First off: Minor apology for getting distracted with other things and not keeping up with watching. I guess that's kind of the benefit of online shows though, they're always available when you wanna go back to them, and you don't need to eagerly anticipate the next episode every week. This post is gonna be a bit longer 'cause it requires a bit more back story into where I'm coming from on some of this.
Back in Episode 1 I likened their situation to that of the D'ni from the Myst series. In the novelizations, which were written by the creator of the game, specifically the second book, this race of underground dwelling people were trying to drill to the surface, and it was a very long and methodical process. Eventually their council decided that it was too risky to reach the surface and shut down the project altogether. While in the first episode of Gurren Lagann, they weren't exactly trying to reach the surface, it was Kamina's goal, so there was some mild association there.
I didn't really piece it together about how interesting some of this could be until I reached episode 5 though, which I just finished watching. First of all, bravo for the stylistic decision to make the episode mostly in gray scale. Seeing how this civilization (and formerly Yoko's people) was trying to thrive and survive in these very oppressive times is very fascinating and interesting. The different ways of life that adapt in harsh environments is something very interesting.
I made some jokes to my friend that was wanting me to watch it about how similar the plot and characters have been to Final Fantasy XIII in some regards, a game which I actually greatly enjoyed despite the fact that everywhere I seem to go on the internet it's completely despised and hated on. In any case, the quick associations I made off the bat was that Kamina was a lot like Snow, and Simone was a lot like Hope. These associations haven't really changed as of yet, but it does help that I can now draw further connections between the two. The very religious and devout people that were dealing with their population problems by drawing lots and calling the Gunmen dieties and such, just shows this great disconnect between all the cultures that are sprouting up. It's very reminiscent of how different the societies of Cocoon and Pulse were, and how each of them had their own branching and divergent paths and how they ended up.

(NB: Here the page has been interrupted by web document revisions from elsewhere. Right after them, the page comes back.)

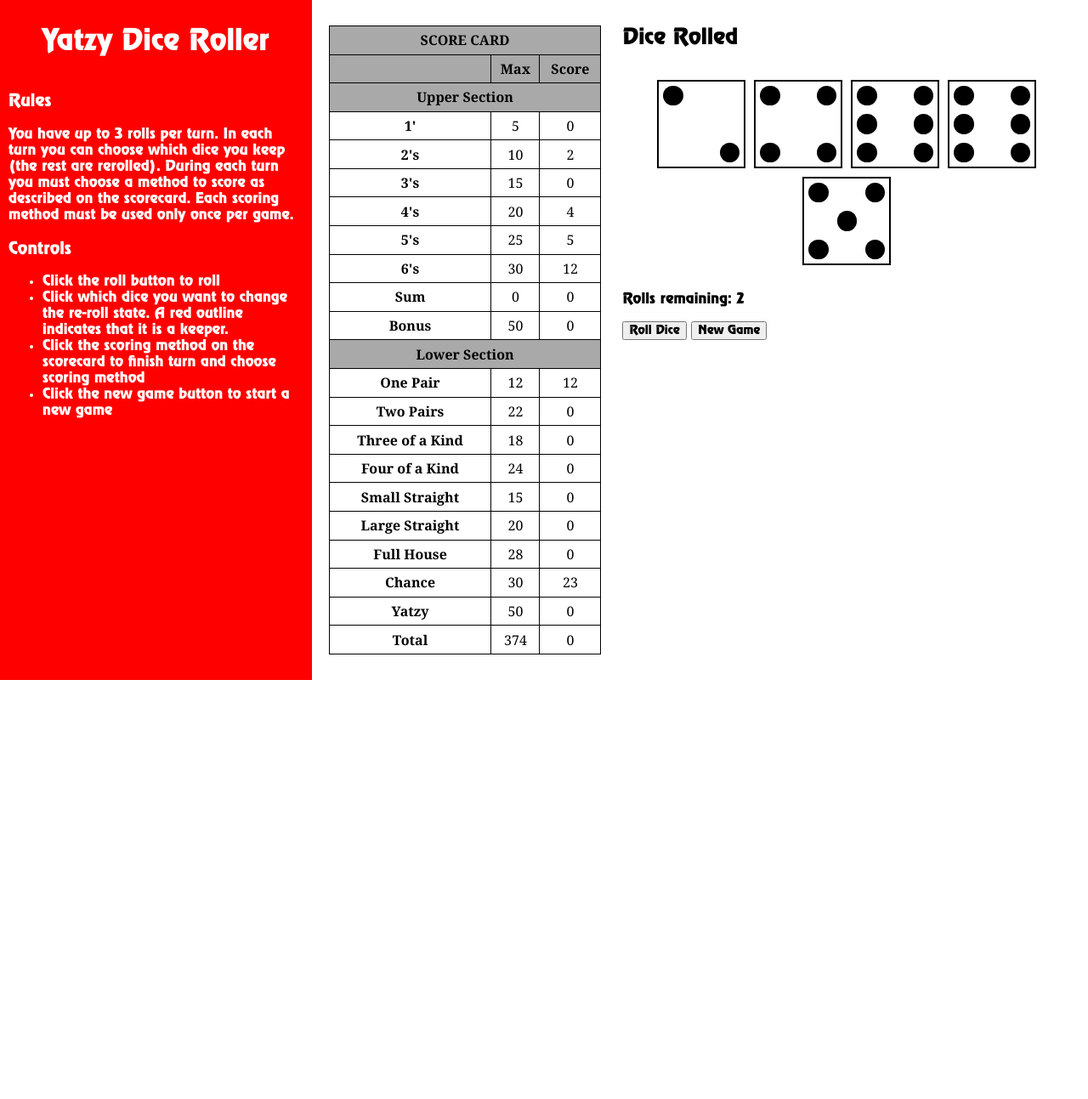
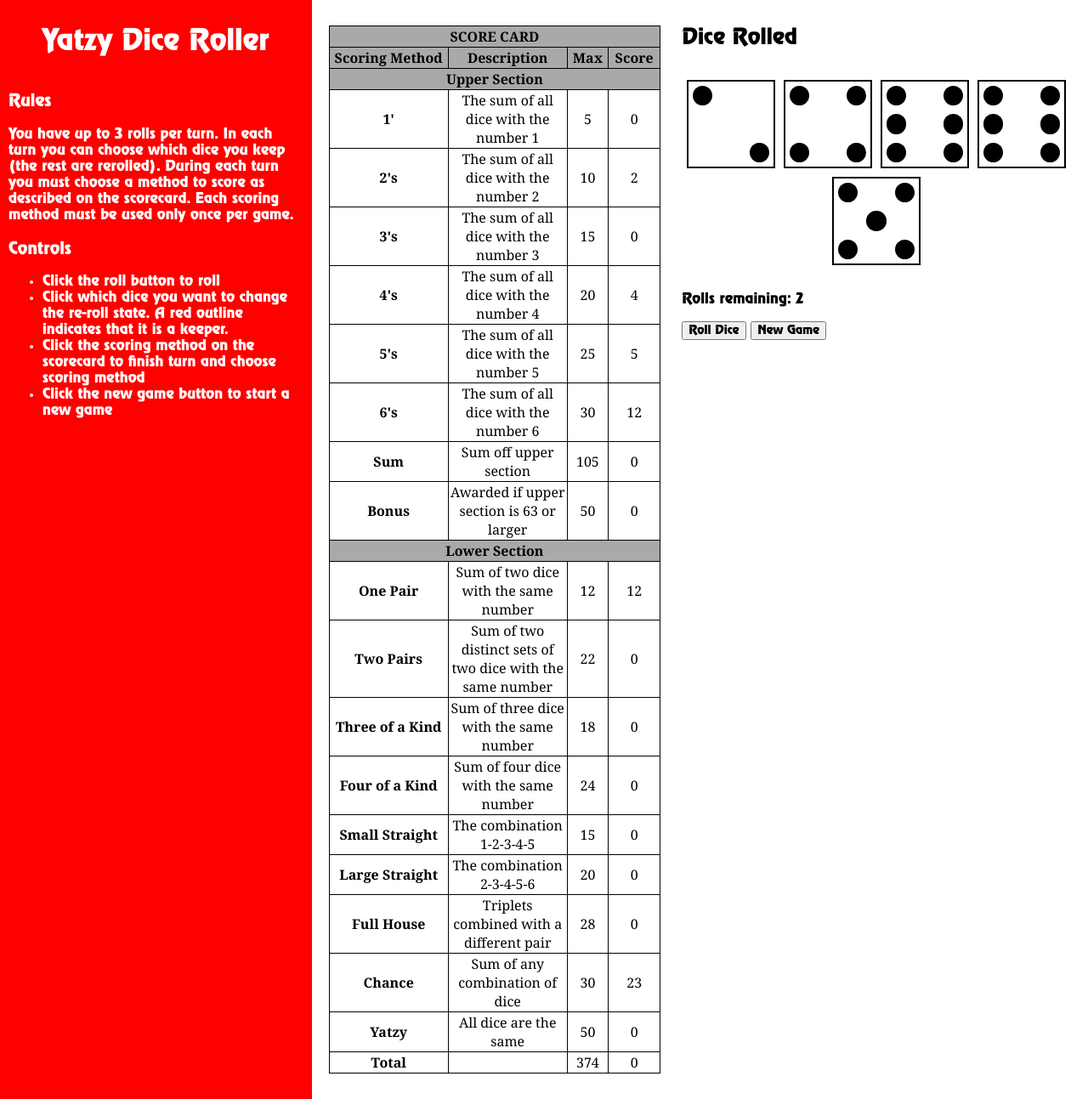
Before and after one commit to Aiden-Garrett/yatzy, a PHP site: page /public/test.html in a window 1280 px wide. Shown: the whole page at 85% size. Before the commit the page ends 800 px from the top, so only its background shows below. Run offline with PHP 8.4, Linux system fonts and the light colour scheme.

Commit message:
finished adding rules to score card

```diff
--- a/public/styles.css
+++ b/public/styles.css
@@ -111,6 +111,7 @@ th, td {
     border: solid 1px black;
     text-align: center;
     font-family: "Georgia", serif;
+    max-width: 12ch;
 }
 
 tr:hover:not(.used, .label, #total, #upperSum, #bonus) {
--- a/public/test.html
+++ b/public/test.html
@@ -16,7 +16,6 @@
         <h3>Rules</h3>
         <p>You have up to 3 rolls per turn. In each turn you can choose which dice you keep (the rest are rerolled).
             During each turn you must choose a method to score as described on the scorecard. Each scoring method must be used only once per game.</p>
-
         <h3>Controls</h3>
         <ul>
             <li>Click the roll button to roll</li>
@@ -29,47 +28,56 @@
 <div id="body">
     <table id="scoreCard">
         <tr class="label" id="scoreCardTitle">
-            <th colspan="3">SCORE CARD</th>
+            <th colspan="4">SCORE CARD</th>
         </tr>
         <tbody>
         <tr class="label">
-            <td></td>
+            <th>Scoring Method</th>
+            <th>Description</th>
             <th>Max</th>
             <th>Score</th>
         </tr>
         <tr class="label">
-            <th colspan="3">Upper Section</th>
+            <th colspan="4">Upper Section</th>
         </tr>
         <tr id="ones">
             <th>1'</th>
+            <td>The sum of all dice with the number 1</td>
             <td>5</td>
         </tr>
         <tr id="twos">
             <th>2's</th>
+            <td>The sum of all dice with the number 2</td>
             <td>10</td>
         </tr>
         <tr id="threes">
             <th>3's</th>
+            <td>The sum of all dice with the number 3</td>
             <td>15</td>
         </tr>
         <tr id="fours">
             <th>4's</th>
+            <td>The sum of all dice with the number 4</td>
             <td>20</td>
         </tr>
         <tr id="fives">
             <th>5's</th>
+            <td>The sum of all dice with the number 5</td>
             <td>25</td>
         </tr>
         <tr id="sixes">
             <th>6's</th>
+            <td>The sum of all dice with the number 6</td>
             <td>30</td>
         </tr>
         <tr id="upperSum">
             <th>Sum</th>
-            <td>0</td>
+            <td>Sum off upper section</td>
+            <td>105</td>
         </tr>
         <tr id="bonus">
             <th>Bonus</th>
+            <td>Awarded if upper section is 63 or larger</td>
             <td>50</td>
         </tr>
         </tbody>
@@ -78,42 +86,52 @@
         </tr>
         <tr id="onePair">
             <th>One Pair</th>
+            <td>Sum of two dice with the same number</td>
             <td>12</td>
         </tr>
         <tr id="twoPairs">
             <th>Two Pairs</th>
+            <td>Sum of two distinct sets of two dice with the same number</td>
             <td>22</td>
         </tr>
         <tr id="threeOfAKind">
             <th>Three of a Kind</th>
+            <td>Sum of three dice with the same number</td>
             <td>18</td>
         </tr>
         <tr id="fourOfAKind">
             <th>Four of a Kind</th>
+            <td>Sum of four dice with the same number</td>
             <td>24</td>
         </tr>
         <tr id="smallStraight">
             <th>Small Straight</th>
+            <td>The combination 1-2-3-4-5</td>
             <td>15</td>
         </tr>
         <tr id="largeStraight">
             <th>Large Straight</th>
+            <td>The combination 2-3-4-5-6</td>
             <td>20</td>
         </tr>
         <tr id="fullHouse">
             <th>Full House</th>
+            <td>Triplets combined with a different pair</td>
             <td>28</td>
         </tr>
         <tr id="chance">
             <th>Chance</th>
+            <td>Sum of any combination of dice</td>
             <td>30</td>
         </tr>
         <tr id="yatzy">
             <th>Yatzy</th>
+            <td>All dice are the same</td>
             <td>50</td>
         </tr>
         <tr id="total">
             <th>Total</th>
+            <td></td>
             <td>374</td>
         </tr>
     </table>
```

In any case, that sort of stuff fascinates me, and I'm really disappointed that I watched so much in a row to try and "get through it" to get to when it gets good. I need to just start watching them at my own pace when I'm in the mood.
Then again, the next episode is the hot springs one.